## Work to complete
Please find all lines in the data that hold the string "dashboard" and copy them.

## Data to examine
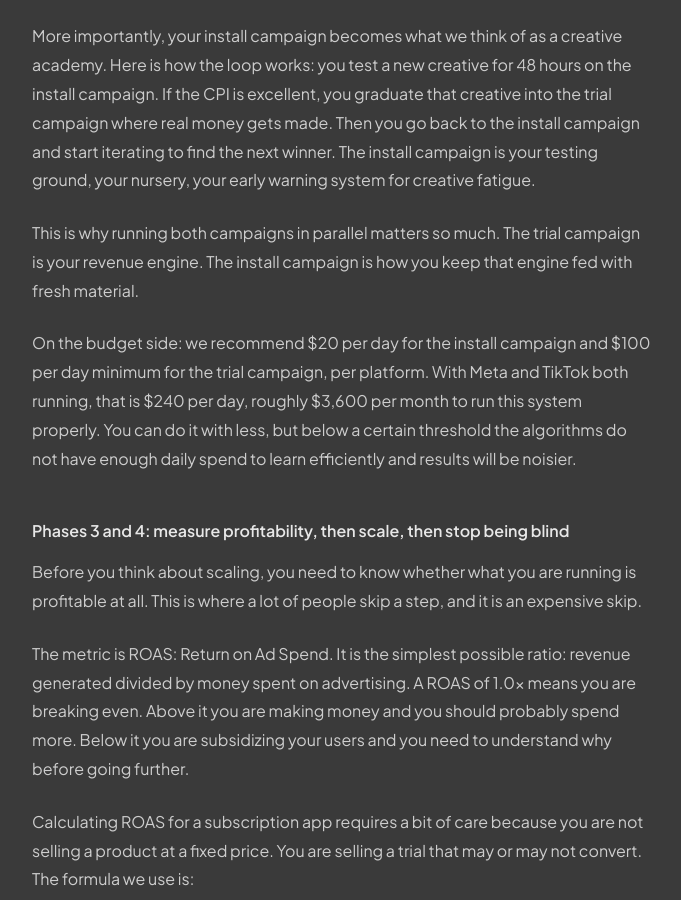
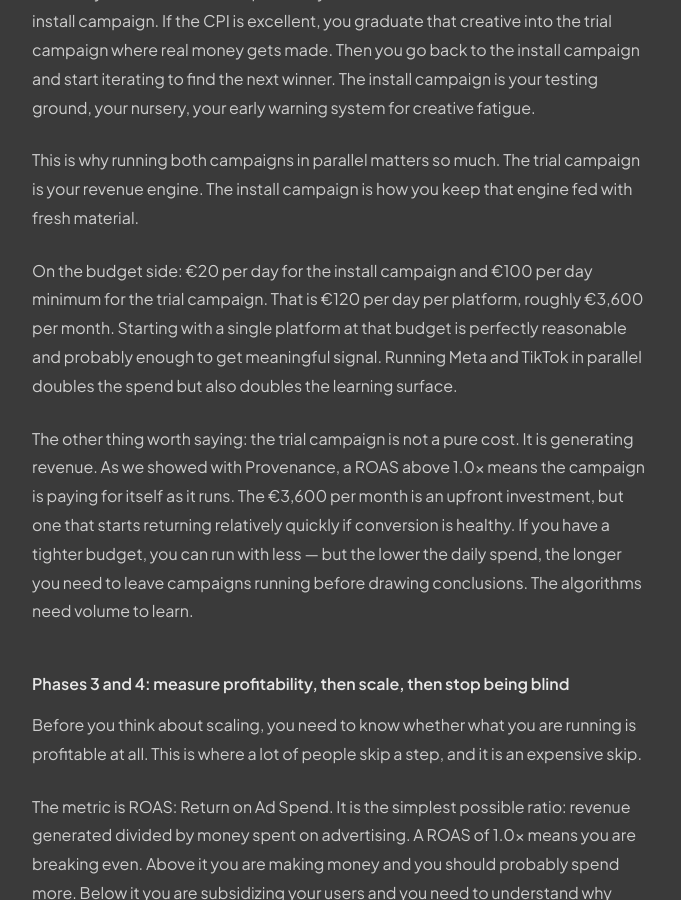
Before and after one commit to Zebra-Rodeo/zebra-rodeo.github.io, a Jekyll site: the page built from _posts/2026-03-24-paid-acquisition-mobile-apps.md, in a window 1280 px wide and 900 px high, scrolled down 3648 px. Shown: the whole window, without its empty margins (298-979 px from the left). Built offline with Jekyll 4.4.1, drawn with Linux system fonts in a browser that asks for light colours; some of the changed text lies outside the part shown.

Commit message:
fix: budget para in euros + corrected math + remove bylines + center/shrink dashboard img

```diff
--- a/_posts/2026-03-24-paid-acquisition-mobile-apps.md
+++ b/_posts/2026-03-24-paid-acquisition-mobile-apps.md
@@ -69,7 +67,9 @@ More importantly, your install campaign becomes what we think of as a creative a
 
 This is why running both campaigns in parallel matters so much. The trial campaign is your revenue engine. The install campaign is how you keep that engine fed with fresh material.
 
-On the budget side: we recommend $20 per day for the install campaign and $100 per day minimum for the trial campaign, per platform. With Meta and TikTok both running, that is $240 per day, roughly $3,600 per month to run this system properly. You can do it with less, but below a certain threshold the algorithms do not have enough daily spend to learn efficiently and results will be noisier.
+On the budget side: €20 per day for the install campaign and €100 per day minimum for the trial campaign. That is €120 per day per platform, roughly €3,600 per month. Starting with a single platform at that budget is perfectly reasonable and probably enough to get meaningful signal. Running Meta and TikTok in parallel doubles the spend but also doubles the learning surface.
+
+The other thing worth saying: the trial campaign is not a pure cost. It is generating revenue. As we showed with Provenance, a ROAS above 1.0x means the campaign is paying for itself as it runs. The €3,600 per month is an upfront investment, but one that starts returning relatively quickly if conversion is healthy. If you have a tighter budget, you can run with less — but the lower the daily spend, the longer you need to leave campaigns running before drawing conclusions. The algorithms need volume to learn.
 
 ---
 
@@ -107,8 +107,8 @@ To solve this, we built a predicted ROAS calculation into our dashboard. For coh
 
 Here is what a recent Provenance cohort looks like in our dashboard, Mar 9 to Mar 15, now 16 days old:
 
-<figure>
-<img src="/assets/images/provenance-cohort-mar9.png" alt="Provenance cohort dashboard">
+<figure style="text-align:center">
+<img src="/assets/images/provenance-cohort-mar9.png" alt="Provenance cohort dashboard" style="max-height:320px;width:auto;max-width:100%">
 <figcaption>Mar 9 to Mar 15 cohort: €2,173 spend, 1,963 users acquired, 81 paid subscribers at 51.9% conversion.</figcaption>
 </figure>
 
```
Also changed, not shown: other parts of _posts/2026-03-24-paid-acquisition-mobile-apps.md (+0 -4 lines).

## The answer
fix: budget para in euros + corrected math + remove bylines + center/shrink dashboard img
@@ -107,8 +107,8 @@ To solve this, we built a predicted ROAS calculation into our dashboard. For coh
 Here is what a recent Provenance cohort looks like in our dashboard, Mar 9 to Mar 15, now 16 days old:
-<img src="/assets/images/provenance-cohort-mar9.png" alt="Provenance cohort dashboard">
+<img src="/assets/images/provenance-cohort-mar9.png" alt="Provenance cohort dashboard" style="max-height:320px;width:auto;max-width:100%">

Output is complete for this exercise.